Could you copy out all of the entries exactly?

[Change listing data]
____

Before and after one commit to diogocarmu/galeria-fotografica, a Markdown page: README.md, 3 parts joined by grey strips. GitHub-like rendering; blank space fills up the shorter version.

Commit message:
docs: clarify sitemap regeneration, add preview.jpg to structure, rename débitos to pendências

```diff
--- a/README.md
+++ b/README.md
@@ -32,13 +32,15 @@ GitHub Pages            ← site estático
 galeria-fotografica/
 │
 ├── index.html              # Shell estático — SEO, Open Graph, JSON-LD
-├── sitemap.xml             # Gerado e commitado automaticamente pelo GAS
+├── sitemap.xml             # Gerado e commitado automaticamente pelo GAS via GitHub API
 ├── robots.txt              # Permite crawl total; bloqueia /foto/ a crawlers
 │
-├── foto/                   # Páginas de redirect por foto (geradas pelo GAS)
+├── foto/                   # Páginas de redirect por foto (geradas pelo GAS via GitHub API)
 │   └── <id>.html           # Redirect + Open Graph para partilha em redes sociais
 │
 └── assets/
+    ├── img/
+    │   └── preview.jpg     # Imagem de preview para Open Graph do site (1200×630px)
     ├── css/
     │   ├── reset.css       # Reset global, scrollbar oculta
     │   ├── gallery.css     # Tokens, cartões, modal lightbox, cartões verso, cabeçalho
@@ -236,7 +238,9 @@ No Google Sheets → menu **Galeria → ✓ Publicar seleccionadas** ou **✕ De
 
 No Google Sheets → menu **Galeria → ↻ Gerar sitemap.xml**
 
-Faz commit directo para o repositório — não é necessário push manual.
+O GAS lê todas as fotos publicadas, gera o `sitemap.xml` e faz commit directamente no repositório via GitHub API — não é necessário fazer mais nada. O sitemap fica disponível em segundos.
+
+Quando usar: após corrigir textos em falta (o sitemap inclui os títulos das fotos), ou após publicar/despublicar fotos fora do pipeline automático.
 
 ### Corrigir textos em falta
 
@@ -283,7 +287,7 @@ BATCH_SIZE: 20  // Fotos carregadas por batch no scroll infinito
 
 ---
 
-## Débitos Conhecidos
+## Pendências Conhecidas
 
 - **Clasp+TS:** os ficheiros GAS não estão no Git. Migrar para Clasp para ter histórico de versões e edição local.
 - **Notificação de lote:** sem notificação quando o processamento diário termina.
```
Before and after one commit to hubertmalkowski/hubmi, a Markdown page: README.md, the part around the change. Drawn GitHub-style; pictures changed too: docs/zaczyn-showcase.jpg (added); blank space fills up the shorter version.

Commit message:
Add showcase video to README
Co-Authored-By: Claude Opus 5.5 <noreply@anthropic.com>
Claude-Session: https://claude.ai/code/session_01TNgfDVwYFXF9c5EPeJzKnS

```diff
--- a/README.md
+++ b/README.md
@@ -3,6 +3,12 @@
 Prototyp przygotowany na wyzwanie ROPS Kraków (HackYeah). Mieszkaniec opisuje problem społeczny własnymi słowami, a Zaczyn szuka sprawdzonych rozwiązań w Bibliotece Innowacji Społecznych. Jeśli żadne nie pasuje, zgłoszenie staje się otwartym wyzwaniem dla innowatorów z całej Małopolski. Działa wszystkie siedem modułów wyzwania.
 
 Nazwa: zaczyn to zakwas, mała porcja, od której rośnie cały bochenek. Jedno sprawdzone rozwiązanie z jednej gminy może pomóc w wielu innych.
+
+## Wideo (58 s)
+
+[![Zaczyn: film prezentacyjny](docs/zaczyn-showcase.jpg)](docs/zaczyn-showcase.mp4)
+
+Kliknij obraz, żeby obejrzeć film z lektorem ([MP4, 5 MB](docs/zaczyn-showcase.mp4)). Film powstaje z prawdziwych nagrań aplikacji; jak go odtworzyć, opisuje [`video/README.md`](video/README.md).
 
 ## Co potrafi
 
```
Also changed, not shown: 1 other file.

____

ANSWER AREA:
Before and after one commit to diogocarmu/galeria-fotografica, a Markdown page: README.md, 3 parts joined by grey strips. GitHub-like rendering; blank space fills up the shorter version.

Commit message:
docs: clarify sitemap regeneration, add preview.jpg to structure, rename débitos to pendências

```diff
--- a/README.md
+++ b/README.md
@@ -32,13 +32,15 @@ GitHub Pages            ← site estático
 galeria-fotografica/
 │
 ├── index.html              # Shell estático — SEO, Open Graph, JSON-LD
-├── sitemap.xml             # Gerado e commitado automaticamente pelo GAS
+├── sitemap.xml             # Gerado e commitado automaticamente pelo GAS via GitHub API
 ├── robots.txt              # Permite crawl total; bloqueia /foto/ a crawlers
 │
-├── foto/                   # Páginas de redirect por foto (geradas pelo GAS)
+├── foto/                   # Páginas de redirect por foto (geradas pelo GAS via GitHub API)
 │   └── <id>.html           # Redirect + Open Graph para partilha em redes sociais
 │
 └── assets/
+    ├── img/
+    │   └── preview.jpg     # Imagem de preview para Open Graph do site (1200×630px)
     ├── css/
     │   ├── reset.css       # Reset global, scrollbar oculta
     │   ├── gallery.css     # Tokens, cartões, modal lightbox, cartões verso, cabeçalho
@@ -236,7 +238,9 @@ No Google Sheets → menu **Galeria → ✓ Publicar seleccionadas** ou **✕ De
 
 No Google Sheets → menu **Galeria → ↻ Gerar sitemap.xml**
 
-Faz commit directo para o repositório — não é necessário push manual.
+O GAS lê todas as fotos publicadas, gera o `sitemap.xml` e faz commit directamente no repositório via GitHub API — não é necessário fazer mais nada. O sitemap fica disponível em segundos.
+
+Quando usar: após corrigir textos em falta (o sitemap inclui os títulos das fotos), ou após publicar/despublicar fotos fora do pipeline automático.
 
 ### Corrigir textos em falta
 
@@ -283,7 +287,7 @@ BATCH_SIZE: 20  // Fotos carregadas por batch no scroll infinito
 
 ---
 
-## Débitos Conhecidos
+## Pendências Conhecidas
 
 - **Clasp+TS:** os ficheiros GAS não estão no Git. Migrar para Clasp para ter histórico de versões e edição local.
 - **Notificação de lote:** sem notificação quando o processamento diário termina.
```
Before and after one commit to hubertmalkowski/hubmi, a Markdown page: README.md, the part around the change. Drawn GitHub-style; pictures changed too: docs/zaczyn-showcase.jpg (added); blank space fills up the shorter version.

Commit message:
Add showcase video to README
Co-Authored-By: Claude Opus 5.5 <noreply@anthropic.com>
Claude-Session: https://claude.ai/code/session_01TNgfDVwYFXF9c5EPeJzKnS

```diff
--- a/README.md
+++ b/README.md
@@ -3,6 +3,12 @@
 Prototyp przygotowany na wyzwanie ROPS Kraków (HackYeah). Mieszkaniec opisuje problem społeczny własnymi słowami, a Zaczyn szuka sprawdzonych rozwiązań w Bibliotece Innowacji Społecznych. Jeśli żadne nie pasuje, zgłoszenie staje się otwartym wyzwaniem dla innowatorów z całej Małopolski. Działa wszystkie siedem modułów wyzwania.
 
 Nazwa: zaczyn to zakwas, mała porcja, od której rośnie cały bochenek. Jedno sprawdzone rozwiązanie z jednej gminy może pomóc w wielu innych.
+
+## Wideo (58 s)
+
+[![Zaczyn: film prezentacyjny](docs/zaczyn-showcase.jpg)](docs/zaczyn-showcase.mp4)
+
+Kliknij obraz, żeby obejrzeć film z lektorem ([MP4, 5 MB](docs/zaczyn-showcase.mp4)). Film powstaje z prawdziwych nagrań aplikacji; jak go odtworzyć, opisuje [`video/README.md`](video/README.md).
 
 ## Co potrafi
 
```
Also changed, not shown: 1 other file.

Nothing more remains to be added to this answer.